#### [PROBLEM DESCRIPTION]
The lines below that include "parts" are to be found and copied.

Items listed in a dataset

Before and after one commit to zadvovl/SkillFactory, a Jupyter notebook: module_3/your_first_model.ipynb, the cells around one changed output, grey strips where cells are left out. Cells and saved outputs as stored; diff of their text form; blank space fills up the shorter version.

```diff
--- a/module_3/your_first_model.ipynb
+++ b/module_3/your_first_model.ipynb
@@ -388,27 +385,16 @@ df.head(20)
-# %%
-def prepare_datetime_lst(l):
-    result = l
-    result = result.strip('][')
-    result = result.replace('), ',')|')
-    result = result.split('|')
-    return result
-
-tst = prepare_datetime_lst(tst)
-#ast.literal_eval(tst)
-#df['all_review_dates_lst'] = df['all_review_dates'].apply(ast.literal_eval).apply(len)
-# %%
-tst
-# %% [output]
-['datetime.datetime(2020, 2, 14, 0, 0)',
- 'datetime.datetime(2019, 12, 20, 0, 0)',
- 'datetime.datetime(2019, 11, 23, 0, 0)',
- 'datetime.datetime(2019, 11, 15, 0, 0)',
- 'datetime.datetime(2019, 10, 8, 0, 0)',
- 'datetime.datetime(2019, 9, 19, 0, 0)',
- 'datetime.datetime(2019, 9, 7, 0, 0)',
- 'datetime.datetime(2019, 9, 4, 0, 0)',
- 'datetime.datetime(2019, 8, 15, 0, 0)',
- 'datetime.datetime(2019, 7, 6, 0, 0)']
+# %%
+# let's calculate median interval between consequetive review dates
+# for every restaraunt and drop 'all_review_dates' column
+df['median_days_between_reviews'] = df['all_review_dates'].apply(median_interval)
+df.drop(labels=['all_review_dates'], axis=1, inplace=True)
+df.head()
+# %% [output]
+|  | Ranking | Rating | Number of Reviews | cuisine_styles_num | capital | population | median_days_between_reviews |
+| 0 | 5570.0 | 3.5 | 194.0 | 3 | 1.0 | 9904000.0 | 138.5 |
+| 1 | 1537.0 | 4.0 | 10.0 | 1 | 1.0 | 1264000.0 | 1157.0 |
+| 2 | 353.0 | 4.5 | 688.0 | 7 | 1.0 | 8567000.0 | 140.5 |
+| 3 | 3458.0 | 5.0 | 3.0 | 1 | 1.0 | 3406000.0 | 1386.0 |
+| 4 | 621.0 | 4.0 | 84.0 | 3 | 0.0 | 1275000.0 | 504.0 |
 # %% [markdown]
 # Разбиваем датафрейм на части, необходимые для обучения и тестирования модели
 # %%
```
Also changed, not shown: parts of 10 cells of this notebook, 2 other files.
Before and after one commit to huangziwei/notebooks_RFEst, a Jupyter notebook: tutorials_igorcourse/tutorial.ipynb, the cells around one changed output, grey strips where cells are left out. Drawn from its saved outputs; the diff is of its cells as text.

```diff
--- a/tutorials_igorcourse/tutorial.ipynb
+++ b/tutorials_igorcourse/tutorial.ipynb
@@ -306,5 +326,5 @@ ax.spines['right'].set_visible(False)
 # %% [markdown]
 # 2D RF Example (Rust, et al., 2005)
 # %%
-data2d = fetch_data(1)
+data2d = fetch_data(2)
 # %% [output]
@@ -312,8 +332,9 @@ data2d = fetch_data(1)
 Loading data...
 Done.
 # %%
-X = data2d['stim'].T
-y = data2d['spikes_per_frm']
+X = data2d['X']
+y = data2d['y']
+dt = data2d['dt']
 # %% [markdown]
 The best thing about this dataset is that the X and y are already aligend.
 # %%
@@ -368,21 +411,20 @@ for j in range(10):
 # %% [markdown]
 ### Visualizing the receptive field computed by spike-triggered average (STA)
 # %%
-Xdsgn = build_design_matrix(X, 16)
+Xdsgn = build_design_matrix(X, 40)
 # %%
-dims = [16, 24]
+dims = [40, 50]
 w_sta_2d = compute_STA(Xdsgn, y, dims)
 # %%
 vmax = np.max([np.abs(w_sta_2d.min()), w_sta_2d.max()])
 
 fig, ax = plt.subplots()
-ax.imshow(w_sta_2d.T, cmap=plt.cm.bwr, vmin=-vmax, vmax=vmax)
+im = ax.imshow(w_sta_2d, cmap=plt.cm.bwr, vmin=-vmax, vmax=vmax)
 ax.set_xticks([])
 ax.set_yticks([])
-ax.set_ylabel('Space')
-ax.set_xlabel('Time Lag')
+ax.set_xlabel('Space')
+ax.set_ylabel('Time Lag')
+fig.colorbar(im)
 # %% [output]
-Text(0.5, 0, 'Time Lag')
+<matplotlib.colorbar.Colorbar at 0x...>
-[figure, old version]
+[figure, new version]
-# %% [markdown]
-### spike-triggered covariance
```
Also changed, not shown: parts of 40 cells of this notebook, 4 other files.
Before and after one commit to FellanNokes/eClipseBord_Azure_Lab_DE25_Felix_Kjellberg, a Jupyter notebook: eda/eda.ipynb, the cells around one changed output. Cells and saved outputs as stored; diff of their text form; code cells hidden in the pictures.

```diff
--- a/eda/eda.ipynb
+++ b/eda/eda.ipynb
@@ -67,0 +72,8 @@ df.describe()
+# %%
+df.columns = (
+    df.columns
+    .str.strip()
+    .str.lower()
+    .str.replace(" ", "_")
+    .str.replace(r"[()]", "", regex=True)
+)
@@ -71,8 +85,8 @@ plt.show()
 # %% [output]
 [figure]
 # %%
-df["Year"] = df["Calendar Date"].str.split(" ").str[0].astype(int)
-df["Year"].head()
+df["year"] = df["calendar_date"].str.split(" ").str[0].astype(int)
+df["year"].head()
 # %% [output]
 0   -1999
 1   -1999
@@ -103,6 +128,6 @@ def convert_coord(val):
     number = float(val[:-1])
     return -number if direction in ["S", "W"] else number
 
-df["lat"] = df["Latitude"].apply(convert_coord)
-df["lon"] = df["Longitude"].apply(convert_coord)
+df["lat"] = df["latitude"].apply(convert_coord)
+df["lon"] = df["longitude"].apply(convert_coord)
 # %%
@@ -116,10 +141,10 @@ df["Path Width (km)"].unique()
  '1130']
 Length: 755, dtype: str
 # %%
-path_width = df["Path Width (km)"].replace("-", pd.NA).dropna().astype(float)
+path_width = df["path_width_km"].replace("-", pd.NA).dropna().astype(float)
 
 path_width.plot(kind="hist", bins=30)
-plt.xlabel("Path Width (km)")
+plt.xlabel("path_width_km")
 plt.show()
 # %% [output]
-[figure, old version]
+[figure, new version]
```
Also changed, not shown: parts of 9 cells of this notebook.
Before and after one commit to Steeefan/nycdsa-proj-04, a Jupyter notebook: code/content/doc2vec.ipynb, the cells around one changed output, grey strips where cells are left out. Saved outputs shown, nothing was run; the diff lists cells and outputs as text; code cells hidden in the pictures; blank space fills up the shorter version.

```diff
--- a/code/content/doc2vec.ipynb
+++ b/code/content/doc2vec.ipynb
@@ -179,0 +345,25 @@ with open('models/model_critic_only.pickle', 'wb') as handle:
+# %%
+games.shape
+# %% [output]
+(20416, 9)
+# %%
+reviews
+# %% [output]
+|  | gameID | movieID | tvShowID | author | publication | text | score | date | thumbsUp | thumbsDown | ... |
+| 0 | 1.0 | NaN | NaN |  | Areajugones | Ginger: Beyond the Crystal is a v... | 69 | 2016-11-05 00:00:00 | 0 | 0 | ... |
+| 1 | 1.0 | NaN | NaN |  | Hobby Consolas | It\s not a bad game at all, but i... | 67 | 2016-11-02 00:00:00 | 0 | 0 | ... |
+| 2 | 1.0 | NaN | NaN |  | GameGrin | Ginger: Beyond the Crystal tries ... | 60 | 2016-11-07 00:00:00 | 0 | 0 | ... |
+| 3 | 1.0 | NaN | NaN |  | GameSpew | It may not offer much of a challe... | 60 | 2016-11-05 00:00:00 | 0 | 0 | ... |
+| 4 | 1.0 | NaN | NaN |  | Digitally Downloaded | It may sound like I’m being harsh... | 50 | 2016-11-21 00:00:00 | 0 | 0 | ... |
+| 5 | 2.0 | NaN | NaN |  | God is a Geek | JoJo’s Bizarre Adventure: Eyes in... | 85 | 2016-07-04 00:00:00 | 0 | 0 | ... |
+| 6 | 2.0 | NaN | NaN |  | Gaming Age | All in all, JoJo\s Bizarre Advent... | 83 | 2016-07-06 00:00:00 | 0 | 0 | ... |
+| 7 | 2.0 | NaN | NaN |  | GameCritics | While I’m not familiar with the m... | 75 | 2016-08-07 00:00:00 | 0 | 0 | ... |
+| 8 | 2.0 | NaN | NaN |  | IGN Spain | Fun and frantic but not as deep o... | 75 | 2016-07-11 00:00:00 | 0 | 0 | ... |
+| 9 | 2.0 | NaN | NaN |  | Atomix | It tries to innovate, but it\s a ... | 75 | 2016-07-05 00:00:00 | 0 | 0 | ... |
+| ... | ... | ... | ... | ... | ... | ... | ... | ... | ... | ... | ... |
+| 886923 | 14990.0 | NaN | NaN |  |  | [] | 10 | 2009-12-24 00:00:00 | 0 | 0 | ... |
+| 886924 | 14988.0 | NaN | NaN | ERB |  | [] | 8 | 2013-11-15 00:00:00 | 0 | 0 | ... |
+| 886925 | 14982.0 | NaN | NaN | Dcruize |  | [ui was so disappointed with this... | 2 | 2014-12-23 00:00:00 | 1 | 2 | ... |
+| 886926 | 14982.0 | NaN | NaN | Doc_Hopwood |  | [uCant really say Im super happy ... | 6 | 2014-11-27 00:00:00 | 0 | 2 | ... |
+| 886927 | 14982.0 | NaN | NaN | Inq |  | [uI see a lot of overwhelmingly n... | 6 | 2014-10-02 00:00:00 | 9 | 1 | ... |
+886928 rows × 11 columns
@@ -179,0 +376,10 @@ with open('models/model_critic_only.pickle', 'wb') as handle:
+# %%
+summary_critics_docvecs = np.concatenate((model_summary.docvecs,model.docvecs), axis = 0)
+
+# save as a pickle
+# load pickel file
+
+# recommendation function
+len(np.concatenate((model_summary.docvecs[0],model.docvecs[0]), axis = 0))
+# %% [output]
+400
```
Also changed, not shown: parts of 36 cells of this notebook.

#### [RESPONSE FOR THIS EXERCISE]
Also changed, not shown: parts of 10 cells of this notebook, 2 other files.
Also changed, not shown: parts of 40 cells of this notebook, 4 other files.
Also changed, not shown: parts of 9 cells of this notebook.
Also changed, not shown: parts of 36 cells of this notebook.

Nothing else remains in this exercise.